Many attribute the start of boat-restaurant trend to The Frying Pan, an old 1929 lightship brought from the depths of the Chesapeake Bay, refurbished into a no-frills bar and restaurant, and docked in the Hudson. Everyone comes here¾visiting families, tanned young things, locals¾and in the summer, it’s one of the few places that’s actually worth its hours-long wait. Seafood-shack fare like oysters, sandwiches, and fish-and-chips are a cut above what one might expect for a place that has bathrooms down near the engine room, and buckets of Coronas and a handful of craft beers have never tasted better than while watching the sun set over New Jersey as the Hudson gently laps at the boat’s sides. (26th St. at West Side Hwy.)

For foodies, there’s one boat restaurant that’s a must-try: Grand Banks. Set on an old fishing schooner named Sherman Zwicker, the intimately sized restaurant was started last year by Mark Firth¾one of the founders of Brooklyn’s Diner and Marlow & Sons¾who this year tapped chef Kerry Heffernan of Eleven Madison Park to head the kitchen. Start with a selection from its award-winning oyster bar before diving into the short but impeccable small-plate selection¾scallop ceviche, swordfish confit, and a Maine lobster roll that’s more than worth its 25 dollar price tag. More cocktails have been added to the menu this year, with options such as an absinthe-based old fashioned and Negroni with sparkling wine. (Pier 25, North Moore St. at West St.)

Dinner cruises have a reputation for being something of a thing: dress codes and buttoned-up or DJ-fueled and boozy. North River Lobster Co. thankfully offers a different option. Reservations are not required (450 can be on board at a time), seating comes as picnic-style tables, and cruises that leave from Midtown’s Pier 81 in the Hudson last only 45 minutes, making them a convenient way to spend an alternative lunch or dinner without having to block off an entire afternoon or evening. It deems itself the city’s “only floating lobster shack,” and its fare is wonderfully low-key: Maine lobster in three sizes, fish and chips, peel-and-eat shrimp. Or, if a raw bar and cocktails is all you fancy, there’s that too. (Pier 81, 41st St. and West Side Hwy.)
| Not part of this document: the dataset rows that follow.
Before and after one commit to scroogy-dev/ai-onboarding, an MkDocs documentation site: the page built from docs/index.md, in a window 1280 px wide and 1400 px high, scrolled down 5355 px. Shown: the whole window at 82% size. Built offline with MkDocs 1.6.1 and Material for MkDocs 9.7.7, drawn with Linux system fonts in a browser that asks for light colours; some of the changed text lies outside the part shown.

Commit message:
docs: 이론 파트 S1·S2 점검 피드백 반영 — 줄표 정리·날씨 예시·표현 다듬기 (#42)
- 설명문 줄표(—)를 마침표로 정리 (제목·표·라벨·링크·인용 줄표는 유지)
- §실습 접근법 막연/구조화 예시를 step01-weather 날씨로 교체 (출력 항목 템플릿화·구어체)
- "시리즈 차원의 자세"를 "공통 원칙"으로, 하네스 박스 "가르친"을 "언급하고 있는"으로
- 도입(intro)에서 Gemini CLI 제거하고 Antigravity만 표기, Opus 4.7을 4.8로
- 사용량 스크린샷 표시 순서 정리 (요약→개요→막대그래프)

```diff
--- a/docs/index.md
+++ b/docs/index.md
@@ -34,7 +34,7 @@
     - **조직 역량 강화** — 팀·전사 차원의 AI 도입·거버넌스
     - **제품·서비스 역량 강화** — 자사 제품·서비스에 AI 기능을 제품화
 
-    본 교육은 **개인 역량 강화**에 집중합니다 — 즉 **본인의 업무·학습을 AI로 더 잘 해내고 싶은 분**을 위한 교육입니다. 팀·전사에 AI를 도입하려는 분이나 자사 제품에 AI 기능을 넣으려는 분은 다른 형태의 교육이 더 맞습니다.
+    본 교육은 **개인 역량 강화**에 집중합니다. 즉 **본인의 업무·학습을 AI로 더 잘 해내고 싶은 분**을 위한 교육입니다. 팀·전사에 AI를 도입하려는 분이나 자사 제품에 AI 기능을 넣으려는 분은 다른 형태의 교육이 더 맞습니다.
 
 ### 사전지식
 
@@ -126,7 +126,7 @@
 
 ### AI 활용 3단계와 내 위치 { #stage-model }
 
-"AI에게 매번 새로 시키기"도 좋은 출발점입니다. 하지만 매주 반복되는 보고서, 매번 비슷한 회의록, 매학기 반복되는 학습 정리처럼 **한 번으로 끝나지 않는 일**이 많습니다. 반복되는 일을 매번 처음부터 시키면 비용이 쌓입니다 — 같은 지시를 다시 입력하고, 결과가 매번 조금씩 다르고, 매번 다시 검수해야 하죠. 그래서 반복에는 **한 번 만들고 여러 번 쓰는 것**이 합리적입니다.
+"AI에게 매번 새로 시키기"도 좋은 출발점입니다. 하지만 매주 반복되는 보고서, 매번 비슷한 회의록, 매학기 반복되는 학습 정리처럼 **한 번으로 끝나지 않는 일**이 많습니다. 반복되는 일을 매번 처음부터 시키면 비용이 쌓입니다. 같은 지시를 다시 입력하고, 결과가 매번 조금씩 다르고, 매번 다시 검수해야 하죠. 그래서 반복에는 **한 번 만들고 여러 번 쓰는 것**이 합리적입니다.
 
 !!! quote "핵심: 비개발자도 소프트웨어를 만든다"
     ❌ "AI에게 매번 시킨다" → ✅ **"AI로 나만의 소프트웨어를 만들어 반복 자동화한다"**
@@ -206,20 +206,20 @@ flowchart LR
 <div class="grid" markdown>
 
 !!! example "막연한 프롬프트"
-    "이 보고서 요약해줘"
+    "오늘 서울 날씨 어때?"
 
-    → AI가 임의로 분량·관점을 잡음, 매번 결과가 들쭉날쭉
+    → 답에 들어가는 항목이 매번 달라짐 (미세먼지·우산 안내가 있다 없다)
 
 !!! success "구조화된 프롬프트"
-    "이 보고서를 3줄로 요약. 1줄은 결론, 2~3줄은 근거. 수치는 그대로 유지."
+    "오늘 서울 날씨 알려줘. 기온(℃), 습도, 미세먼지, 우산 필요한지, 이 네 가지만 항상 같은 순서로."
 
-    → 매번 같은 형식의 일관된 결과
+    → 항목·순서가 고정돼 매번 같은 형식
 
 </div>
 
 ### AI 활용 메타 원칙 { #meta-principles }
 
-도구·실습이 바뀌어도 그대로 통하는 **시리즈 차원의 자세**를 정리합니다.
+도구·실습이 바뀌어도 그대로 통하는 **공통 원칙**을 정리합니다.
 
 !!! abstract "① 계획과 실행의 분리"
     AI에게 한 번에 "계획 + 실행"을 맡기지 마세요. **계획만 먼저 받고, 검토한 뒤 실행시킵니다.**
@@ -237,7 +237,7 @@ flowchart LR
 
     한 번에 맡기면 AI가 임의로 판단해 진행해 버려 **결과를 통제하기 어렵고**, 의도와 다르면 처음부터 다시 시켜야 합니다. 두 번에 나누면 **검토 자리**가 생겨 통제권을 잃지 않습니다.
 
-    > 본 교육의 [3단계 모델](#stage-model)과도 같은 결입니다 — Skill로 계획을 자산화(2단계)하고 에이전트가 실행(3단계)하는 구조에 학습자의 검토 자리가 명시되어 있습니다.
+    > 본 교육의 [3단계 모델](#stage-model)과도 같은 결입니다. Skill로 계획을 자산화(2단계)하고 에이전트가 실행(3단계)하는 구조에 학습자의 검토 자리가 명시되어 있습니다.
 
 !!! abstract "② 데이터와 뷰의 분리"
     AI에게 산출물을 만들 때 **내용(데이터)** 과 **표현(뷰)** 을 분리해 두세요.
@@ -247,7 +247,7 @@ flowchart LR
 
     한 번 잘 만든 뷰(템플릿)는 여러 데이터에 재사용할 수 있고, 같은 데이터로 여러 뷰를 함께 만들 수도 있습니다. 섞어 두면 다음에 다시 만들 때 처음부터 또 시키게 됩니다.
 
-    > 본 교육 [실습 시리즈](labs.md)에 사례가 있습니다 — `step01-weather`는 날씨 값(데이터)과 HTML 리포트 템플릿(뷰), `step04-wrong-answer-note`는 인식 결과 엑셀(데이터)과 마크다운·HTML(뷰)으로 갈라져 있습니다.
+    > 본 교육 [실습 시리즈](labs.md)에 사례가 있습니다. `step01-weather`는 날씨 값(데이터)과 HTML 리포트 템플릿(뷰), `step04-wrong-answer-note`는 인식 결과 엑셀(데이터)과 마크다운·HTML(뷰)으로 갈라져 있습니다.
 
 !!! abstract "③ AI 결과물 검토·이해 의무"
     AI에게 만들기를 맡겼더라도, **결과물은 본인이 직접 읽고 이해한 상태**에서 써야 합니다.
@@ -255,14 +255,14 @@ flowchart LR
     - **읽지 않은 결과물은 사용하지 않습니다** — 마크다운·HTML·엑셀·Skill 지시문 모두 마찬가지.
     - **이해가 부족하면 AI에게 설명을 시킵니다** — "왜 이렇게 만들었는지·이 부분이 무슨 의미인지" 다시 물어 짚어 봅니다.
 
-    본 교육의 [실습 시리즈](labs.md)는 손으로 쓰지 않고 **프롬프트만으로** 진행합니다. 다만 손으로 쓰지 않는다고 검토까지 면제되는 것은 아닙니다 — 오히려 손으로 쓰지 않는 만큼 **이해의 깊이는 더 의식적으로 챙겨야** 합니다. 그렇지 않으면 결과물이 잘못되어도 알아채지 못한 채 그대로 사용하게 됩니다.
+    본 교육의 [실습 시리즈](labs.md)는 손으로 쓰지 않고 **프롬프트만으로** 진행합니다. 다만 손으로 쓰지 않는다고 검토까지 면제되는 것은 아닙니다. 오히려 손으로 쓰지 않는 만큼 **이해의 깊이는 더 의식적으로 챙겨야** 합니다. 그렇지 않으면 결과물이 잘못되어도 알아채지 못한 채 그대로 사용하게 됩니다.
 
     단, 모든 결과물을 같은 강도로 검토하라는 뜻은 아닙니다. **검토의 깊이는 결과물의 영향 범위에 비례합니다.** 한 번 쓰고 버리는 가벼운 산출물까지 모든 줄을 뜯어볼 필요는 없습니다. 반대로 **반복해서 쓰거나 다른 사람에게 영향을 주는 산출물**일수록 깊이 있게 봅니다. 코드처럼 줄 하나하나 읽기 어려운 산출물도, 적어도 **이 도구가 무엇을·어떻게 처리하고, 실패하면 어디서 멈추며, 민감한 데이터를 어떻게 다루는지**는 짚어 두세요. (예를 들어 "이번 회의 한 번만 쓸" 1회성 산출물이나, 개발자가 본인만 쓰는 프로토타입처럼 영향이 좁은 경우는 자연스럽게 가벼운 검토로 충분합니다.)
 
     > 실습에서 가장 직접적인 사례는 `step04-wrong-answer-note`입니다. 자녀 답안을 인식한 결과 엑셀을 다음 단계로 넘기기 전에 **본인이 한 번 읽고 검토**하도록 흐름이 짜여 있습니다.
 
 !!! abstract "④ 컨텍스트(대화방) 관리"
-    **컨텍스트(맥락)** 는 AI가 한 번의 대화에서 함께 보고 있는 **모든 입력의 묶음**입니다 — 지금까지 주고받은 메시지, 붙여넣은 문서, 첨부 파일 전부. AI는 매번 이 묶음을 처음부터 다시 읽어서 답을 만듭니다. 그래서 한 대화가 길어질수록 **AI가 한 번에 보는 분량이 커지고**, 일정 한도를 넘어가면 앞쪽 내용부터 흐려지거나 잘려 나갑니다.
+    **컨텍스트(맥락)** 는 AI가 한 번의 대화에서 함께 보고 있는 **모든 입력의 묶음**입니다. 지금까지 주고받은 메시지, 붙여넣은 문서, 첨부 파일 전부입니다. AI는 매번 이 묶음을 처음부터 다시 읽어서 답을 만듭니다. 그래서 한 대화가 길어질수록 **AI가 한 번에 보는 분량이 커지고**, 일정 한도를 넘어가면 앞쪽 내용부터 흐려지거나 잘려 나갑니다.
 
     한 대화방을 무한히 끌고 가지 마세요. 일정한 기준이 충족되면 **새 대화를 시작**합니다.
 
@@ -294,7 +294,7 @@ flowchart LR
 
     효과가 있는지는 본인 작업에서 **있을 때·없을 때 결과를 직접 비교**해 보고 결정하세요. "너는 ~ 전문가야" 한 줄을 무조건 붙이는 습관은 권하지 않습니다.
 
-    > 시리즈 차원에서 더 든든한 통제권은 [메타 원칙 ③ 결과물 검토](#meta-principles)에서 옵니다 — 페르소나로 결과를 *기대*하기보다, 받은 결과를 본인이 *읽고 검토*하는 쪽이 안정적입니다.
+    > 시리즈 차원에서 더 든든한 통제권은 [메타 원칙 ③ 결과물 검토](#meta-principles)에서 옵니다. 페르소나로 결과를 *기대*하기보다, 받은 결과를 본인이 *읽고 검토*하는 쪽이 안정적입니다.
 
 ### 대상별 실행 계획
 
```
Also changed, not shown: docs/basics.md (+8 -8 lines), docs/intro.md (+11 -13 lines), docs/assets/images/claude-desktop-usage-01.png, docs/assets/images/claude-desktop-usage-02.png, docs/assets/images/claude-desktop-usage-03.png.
After cutting his teeth at the likes of Gramercy Tavern and Rye, chef Kelli Farwell decided to turn his career in a different direction, bought an old World War II tug boat, and turned it into a gourmet restaurant named The Water Table. Sailing twice nightly, the boat takes diners on a tour of New York Harbor starting from Greenpoint in Brooklyn and heading down to the Statue of Liberty and back. As the sun sets, it couldn’t be a more romantic way to see Manhattan, passing sites like the Domino Sugar Factory and Brooklyn Bridge. And the menu is as fine as any reservation-only restaurants’, with ricotta and mint-topped crostini, a smoked scallop lobster bisque, seafood stew, and dry-rubbed organic chicken. A three-course menu is served on the two-and-a-half-hour trips that run on Thursdays through Saturdays, while a two-course menu is served on a slightly shorter Sunday Supper cruise. Both are reasonably priced and 75 and 50 dollars respectively, making it more than reasonable to tack on a specialty cocktail, beer, or glass of sparkling wine as well. (India St. Pier, Brooklyn)

(Photo Credit: Alan Silverman)